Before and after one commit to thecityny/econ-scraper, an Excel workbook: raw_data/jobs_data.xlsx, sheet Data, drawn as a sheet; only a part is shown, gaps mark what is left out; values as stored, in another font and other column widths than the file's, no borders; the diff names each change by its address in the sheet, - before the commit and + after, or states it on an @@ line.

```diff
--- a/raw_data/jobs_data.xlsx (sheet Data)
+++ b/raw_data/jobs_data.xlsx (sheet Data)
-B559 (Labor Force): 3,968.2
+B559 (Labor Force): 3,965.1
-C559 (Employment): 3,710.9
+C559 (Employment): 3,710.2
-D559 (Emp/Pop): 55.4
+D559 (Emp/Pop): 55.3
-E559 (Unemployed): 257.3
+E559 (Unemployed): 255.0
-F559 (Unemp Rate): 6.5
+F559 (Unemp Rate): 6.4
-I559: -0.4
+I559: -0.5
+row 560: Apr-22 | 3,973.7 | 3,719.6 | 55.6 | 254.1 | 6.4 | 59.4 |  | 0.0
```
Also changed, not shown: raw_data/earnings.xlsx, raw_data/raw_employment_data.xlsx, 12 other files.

- [PROMPT] Please go through the entries and show every line with the word "sheet".

- [RESPONSE BELOW]
Before and after one commit to thecityny/econ-scraper, an Excel workbook: raw_data/jobs_data.xlsx, sheet Data, drawn as a sheet; only a part is shown, gaps mark what is left out; values as stored, in another font and other column widths than the file's, no borders; the diff names each change by its address in the sheet, - before the commit and + after, or states it on an @@ line.
--- a/raw_data/jobs_data.xlsx (sheet Data)
+++ b/raw_data/jobs_data.xlsx (sheet Data)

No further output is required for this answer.